Early in the last decade Mark Juergensmeyer of the University of California, Berkeley, published a book titled Terror in the Mind of God: The Global Rise of Religious Violence. The cover had three pictures: Shoko Asahara, Timothy McVeigh and Osama bin Laden. One would expect that, if the author is to illustrate the book so entitled by putting three pictures on the cover, he would select people who actually believed in a supreme deity. Curiously, out of the three people only one, Osama bin Laden, claimed to believe in God. This is a noteworthy instance of the confusion widespread in Western society regarding matters of religion and violence.
The roots of the confusion go all the way back to the so-called “wars of religion” of the seventeenth century. Catholics and Protestants, says the widespread narrative, were unable to sort out their religious differences by peaceful means. This resulted in what later became known as the Thirty Year’s War, which devastated entire regions of Europe. People saw the need to contain violent religious impulses in order to preclude another war of religion. The result was the emergence of the European secular nation state that was supposed to keep those impulses in check. However, in other parts of the world, particularly in Muslim countries, these violent religious impulses continue to run wild. Most notably, Iranian theocrats keep nurturing those impulses while racing toward the creation of their own A-Bomb. The only way to stop this frightening prospect is to arrange for replacing Iranian theocracy with a secular government. This narrative assumes that there is a transcultural phenomenon, religion, which causes violence. This phenomenon can be separated from other spheres of society, such as politics and economics. Given that religion causes violence, this separation is highly desirable.
During the past two decades these assumptions have been challenged by several important scholars. Particularly, the subjects of religion and violence are treated by William T. Cavanaugh of DePaul University in his groundbreaking book titled The Myth of Religious Violence: Secular Ideology and the Roots of Modern Conflict published by the Oxford University Press in 2009. Cavanaugh examines in depth the historical record of the Thirty Year’s War. He gives numerous instances of warfare between people of the same faith, such as frequent wars between Catholic France and the Holy Roman Emperor. In fact, the latter half of the war was mostly a fight between Catholic France, on the one hand, and the Catholic Habsburgs, on the other. On the Protestant side, Lutheran Swedes demolished the Lutheran city of Copenhagen. French Cardinal Richelieu gave his support to the Lutheran Swedes in their fight against the Holy Roman Emperor, and the Pope supported the Swedish-French alliance. And, of course, mercenaries sold their services to the highest bidder: Ernst von Mansfield worked first for the Catholic Spanish, then for the Lutheran Frederick V, and subsequently switched sides several times. In light of these facts, is it really plausible to claim that the Thirty Year’s War was a “war of religion?” It seems political and economic interests were at least just as significant in causing the war, and it is at best unclear whether the birth pangs of the emerging secular nation state would be a more sound description of the Thirty Year’s War than “wars of religion.”

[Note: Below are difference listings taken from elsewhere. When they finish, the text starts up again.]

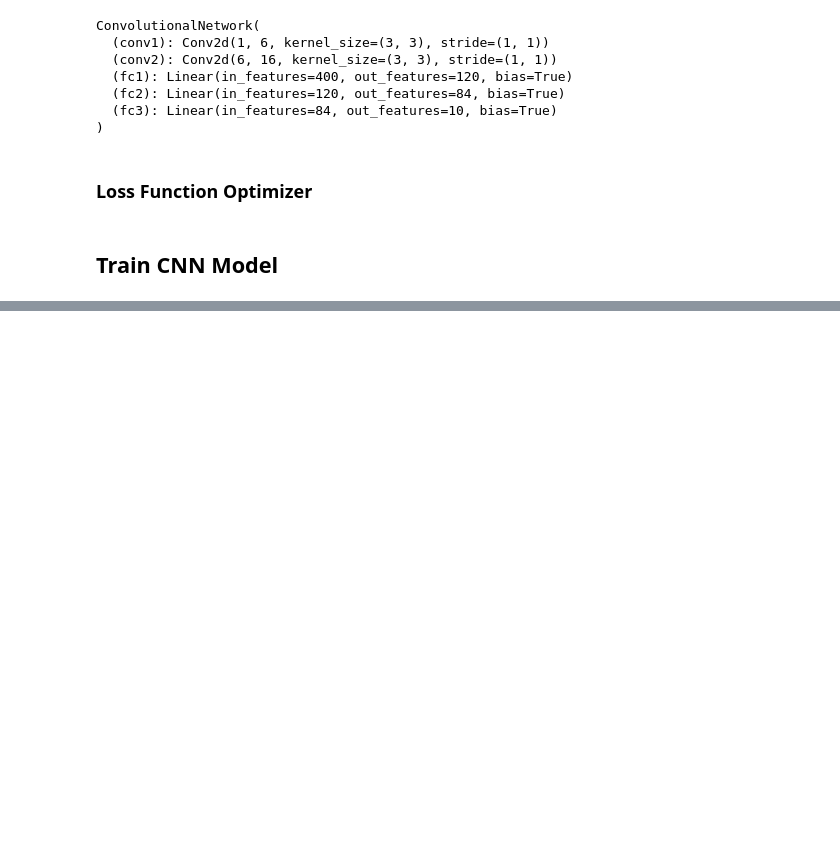
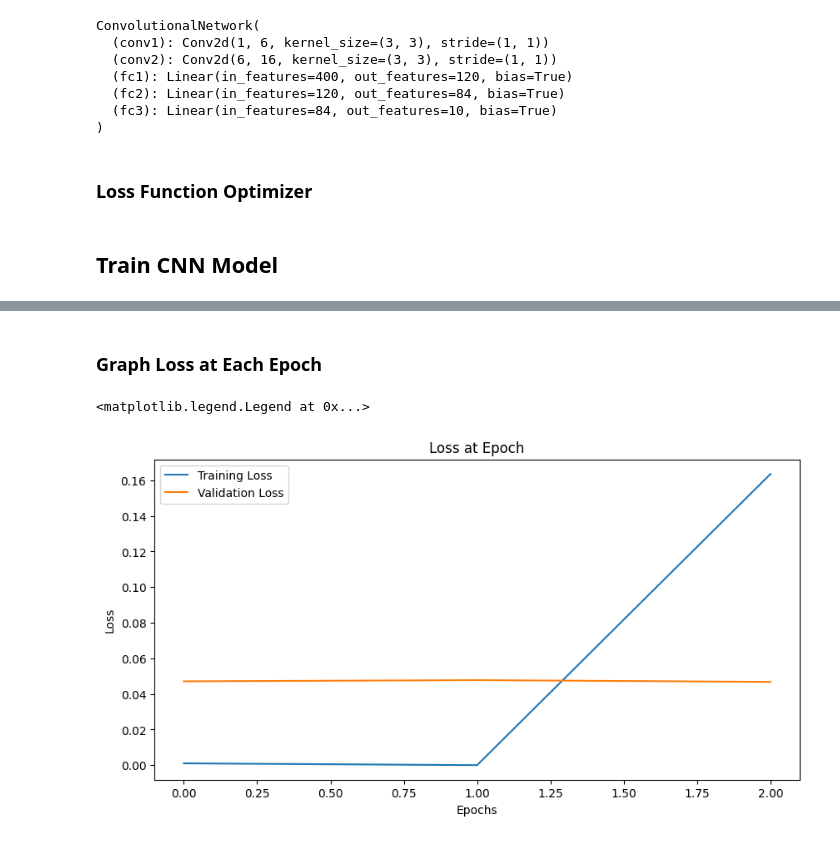
Before and after one commit to Danzigerrr/PyTorch-Practice, a Jupyter notebook: Convolutional_Neural_Network_1.ipynb, the cells around one changed output, grey strips where cells are left out. Saved outputs shown, nothing was run; the diff lists cells and outputs as text; code cells hidden in the pictures; blank space fills up the shorter version.

Commit message:
Adding Training and Evaluating the Model

```diff
--- a/Convolutional_Neural_Network_1.ipynb
+++ b/Convolutional_Neural_Network_1.ipynb
@@ -177,7 +177,7 @@ ConvolutionalNetwork(
 ### Loss Function Optimizer
 # %%
 criterion = nn.CrossEntropyLoss()
-optimizer = torch.optim.Adam(model.parameters(), lr = 0.001)
+optimizer = torch.optim.Adam(model.parameters(), lr = 0.01)
 # %% [markdown]
 ## Train CNN Model
 # %%
@@ -249,0 +263,16 @@ Training took: 4.0590918024381 minutes
+# %% [markdown]
+### Graph Loss at Each Epoch
+# %%
+# Graph the loss at epoch
+train_losses = [tl for tl in train_losses]  # Ensure losses are in the proper format
+test_losses = [tl for tl in test_losses]  # Ensure test losses are in the proper format
+plt.figure(figsize=(10, 5))
+plt.plot(train_losses, label="Training Loss")
+plt.plot(test_losses, label="Validation Loss")
+plt.title("Loss at Epoch")
+plt.xlabel("Epochs")
+plt.ylabel("Loss")
+plt.legend()
+# %% [output]
+<matplotlib.legend.Legend at 0x...>
+[figure, added]
```
Also changed, not shown: parts of 7 cells of this notebook.
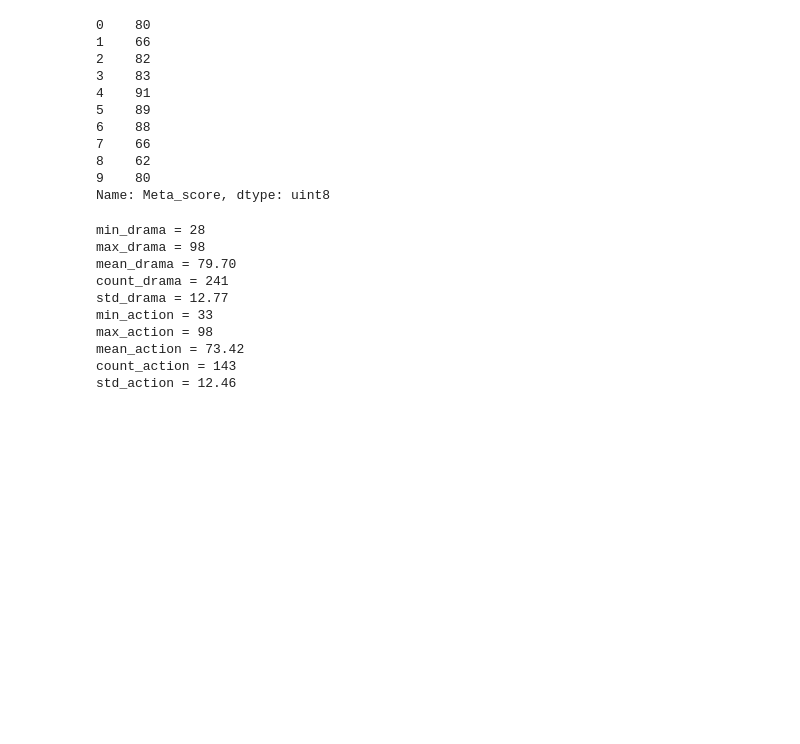
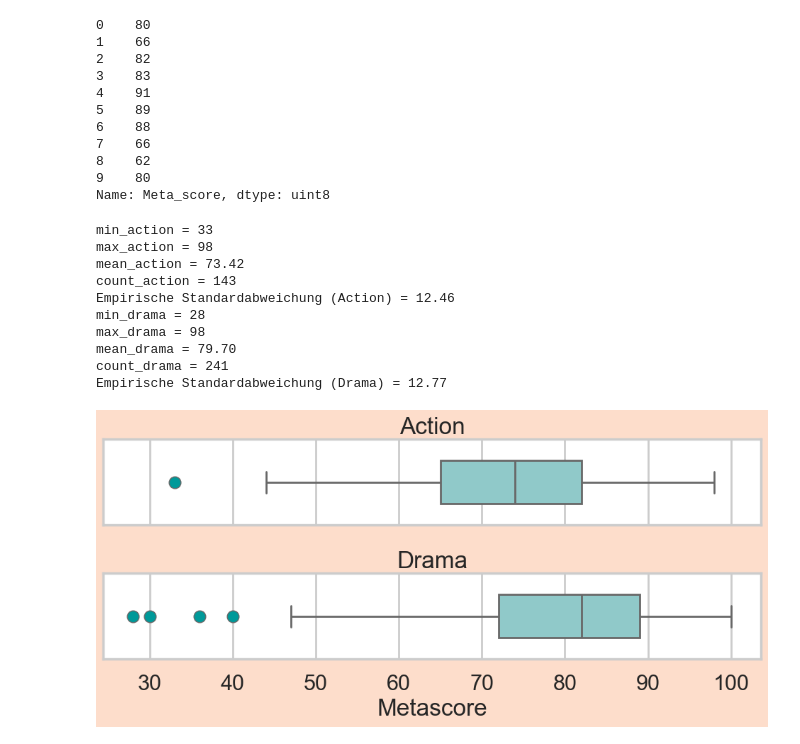
Before and after one commit to mib1213/ScientificPoster, a Jupyter notebook: movies.ipynb, the cells around one changed output. Cells and saved outputs as stored; diff of their text form; code cells hidden in the pictures; blank space fills up the shorter version.

```diff
--- a/movies.ipynb
+++ b/movies.ipynb
@@ -135,30 +131,57 @@ df_filtered_drama[:10]
 9    80
 Name: Meta_score, dtype: uint8
 # %%
+min_action = df_filtered_action.min().item()
+max_action = df_filtered_action.max().item()
+mean_action = df_filtered_action.mean().item()
+count_action = df_filtered_action.count().item()
+std_action_emp = (df_filtered_action.std() * (count_action / (count_action - 1))**0.5).item()
 min_drama = df_filtered_drama.min().item()
 max_drama = df_filtered_action.max().item()
 mean_drama = df_filtered_drama.mean().item()
 count_drama = df_filtered_drama.count().item()
-std_drama = (df_filtered_drama.std() * (count_drama / (count_drama - 1))**0.5).item()
-min_action = df_filtered_action.min().item()
-max_action = df_filtered_action.max().item()
-mean_action = df_filtered_action.mean().item()
-count_action = df_filtered_action.count().item()
-std_action = (df_filtered_action.std() * (count_action / (count_action - 1))**0.5).item()
+std_drama_emp = (df_filtered_drama.std() * (count_drama / (count_drama - 1))**0.5).item()
 
-print(f"{min_drama = }\n{max_drama = }\n{mean_drama = :.2f}\n{count_drama = }\n{std_drama = :.2f}")
-print(f"{min_action = }\n{max_action = }\n{mean_action = :.2f}\n{count_action = }\n{std_action = :.2f}")
+print(f"{min_action = }\n{max_action = }\n{mean_action = :.2f}\n{count_action = }")
+print(f"Empirische Standardabweichung (Action) = {std_action_emp:.2f}")
+print(f"{min_drama = }\n{max_drama = }\n{mean_drama = :.2f}\n{count_drama = }")
+print(f"Empirische Standardabweichung (Drama) = {std_drama_emp:.2f}")
 # %% [output]
+min_action = 33
+max_action = 98
+mean_action = 73.42
+count_action = 143
+Empirische Standardabweichung (Action) = 12.46
 min_drama = 28
 max_drama = 98
 mean_drama = 79.70
 count_drama = 241
-std_drama = 12.77
-min_action = 33
-max_action = 98
-mean_action = 73.42
-count_action = 143
-std_action = 12.46
+Empirische Standardabweichung (Drama) = 12.77
+# %%
+fig, ax = plt.subplots(2, 1, figsize=(10, 5), sharex=True, facecolor=healthy_orange_25)
+
+sns.boxplot(df_filtered_action,
+            ax=ax[0],
+            color=siemens_petrol_50,
+            orient='y',
+            linewidth=2,
+            width=0.5,
+            flierprops={'marker': 'o', 'markerfacecolor': siemens_petrol})
+ax[0].set_title('Action')
+
+sns.boxplot(df_filtered_drama,
+            ax=ax[1],
+            color=siemens_petrol_50,
+            orient='y',
+            linewidth=2,
+            width=0.5,
+            flierprops={'marker': 'o', 'markerfacecolor': siemens_petrol})
+ax[1].set_title('Drama')
+plt.xlabel('Metascore')
+plt.tight_layout()
+plt.show()
+# %% [output]
+[figure, added]
 # %%
 fig, ax = plt.subplots(1, 2, figsize=(16, 8), sharex=True, sharey=True, facecolor=healthy_orange_25)
 
```
Also changed, not shown: parts of 21 cells of this notebook, 2 other files.
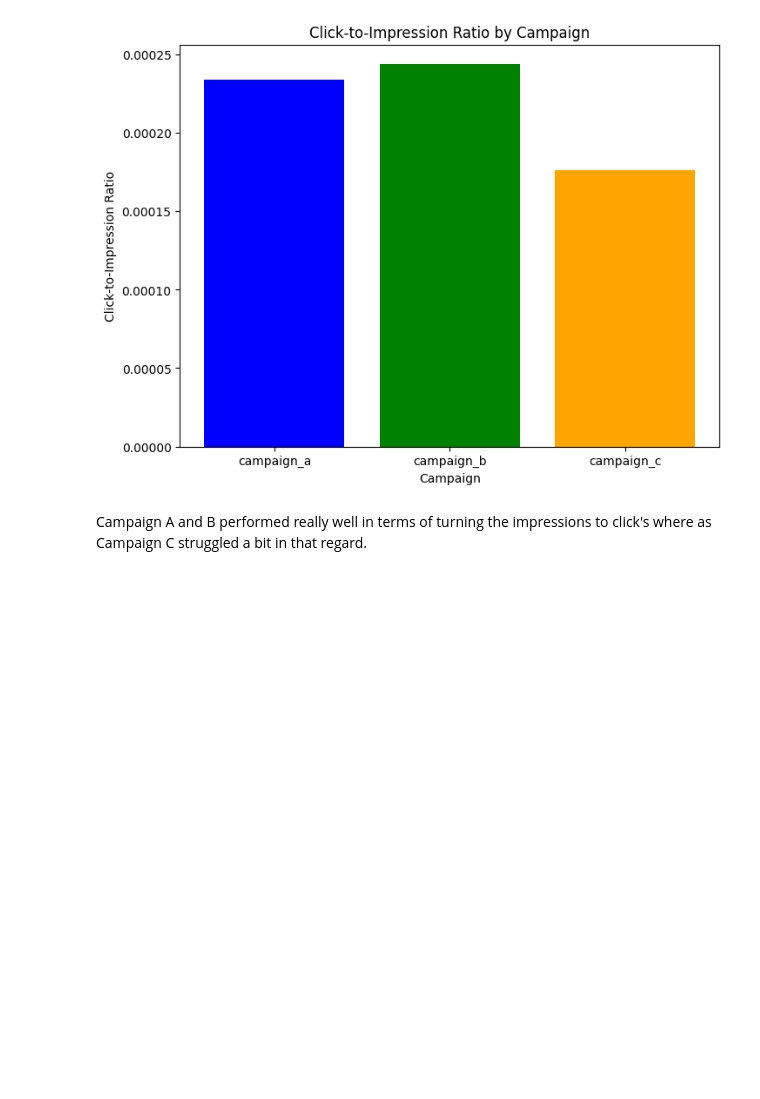
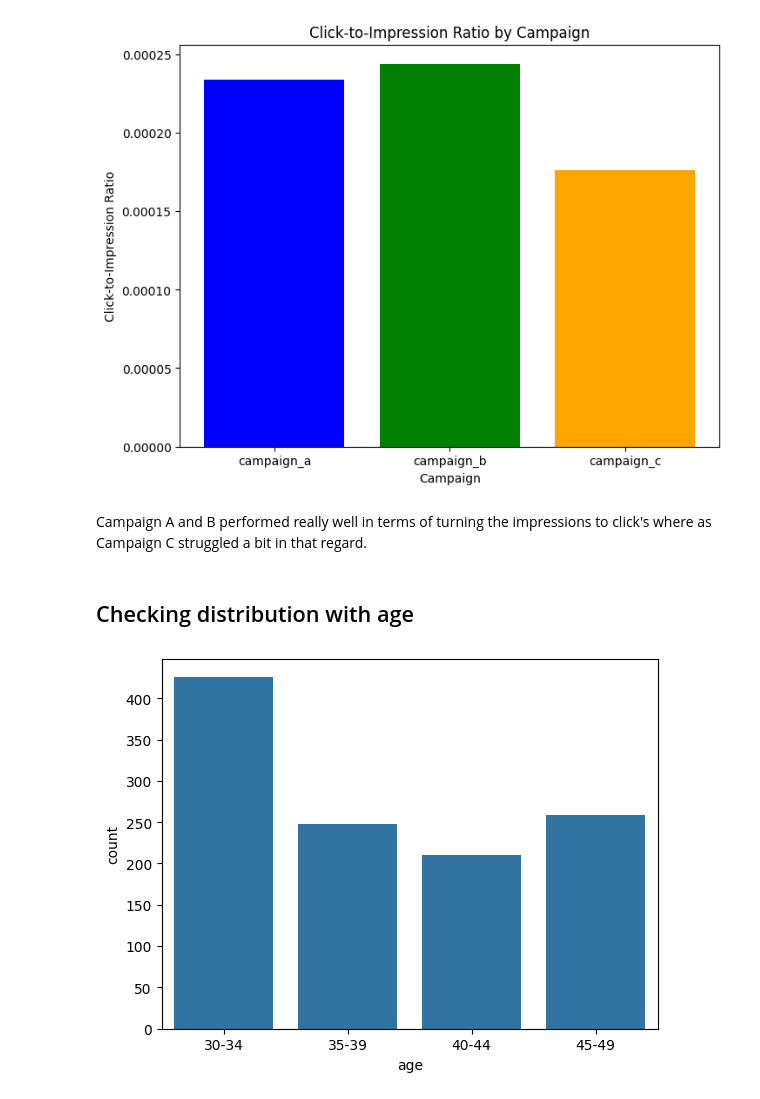
Before and after one commit to joela03/Marketing-EDA, a Jupyter notebook: marketing_eda.ipynb, the cells around one changed output. Saved outputs shown, nothing was run; the diff lists cells and outputs as text; code cells hidden in the pictures; blank space fills up the shorter version.

Commit message:
visualised the distribution of age overall and age for each campaign

```diff
--- a/marketing_eda.ipynb
+++ b/marketing_eda.ipynb
@@ -192,3 +194,11 @@ plt.show()
 [figure]
 # %% [markdown]
 Campaign A and B performed really well in terms of turning the impressions to click's where as Campaign C struggled a bit in that regard.
+# %% [markdown]
+## Checking distribution with age
+# %%
+# Show the overall age distribution for the ads
+sns.countplot(x = 'age', data = df)
+plt.show()
+# %% [output]
+[figure, added]
```
Also changed, not shown: parts of 5 cells of this notebook.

But the problem goes even deeper than whether religious or political considerations were decisive in causing the war. The very idea of religion as distinct from the secular is of fairly recent making. Before the Enlightenment, as John Milbank famously noted, there was no “secular.” The creation of the secular did not begin in earnest until after the Thirty Year’s War. This is why it is so challenging to separate theological from political and economic factors in determining what caused the war. One would find it just as challenging to separate theological from political and economic factors in examining the regime of Iranian theocrats.
The relevant question for our purposes is whether the emergence of the secular nation state led to a decline in violence. There are those who maintain that violence is indeed on the decrease. For example, Steven Pinker of Harvard points that we no longer brand or flay people, break people on wheel or burn cats alive for entertainment (http://www.edge.org/3rd_culture/pinker07/pinker07_index.html). However, there are others like Ian Kershaw of the University of Sheffield who speaks about progressive increase in violence over the last two centuries (http://folk.uio.no/kjetilrh/slav4114/sitat/kershaw.pdf). The worst wars between 1815 and 1914 were the Crimean War (1856-56, 400,000 dead) and the Franco-Prussian War (1870-71, 184,000 dead). The First World War brought more than 8,000,000 military casualties and, according to some estimates, about 5,000,000 civilian deaths. The Second World War came with at least 40,000,000 casualties, about 27,000,000 civilian. Note the dramatic increase in the percentage of civilian casualties, which cannot be attributed solely to the perfecting of technology for mass killing, such as bombing. This increase certainly reflects the overall brutalization of warfare. Add to the mix the Chinese Cultural Revolution (40,000,000 deaths), the victims of Stalin’s famine terror unrelated to World War II (20,000,000), the Pol Pot Genocide in Cambodia (1,500,000 – 2,000,000 people), the Armenian genocide (850,000 – 1,500,000 victims) and the picture becomes even grimmer. Kershaw cites the blending of popular sovereignty with nationalist ideology as the most crucial factor in the eruption of violence after 1919.
Of course, the nineteenth century was the time when the secular nation state emerged in full force.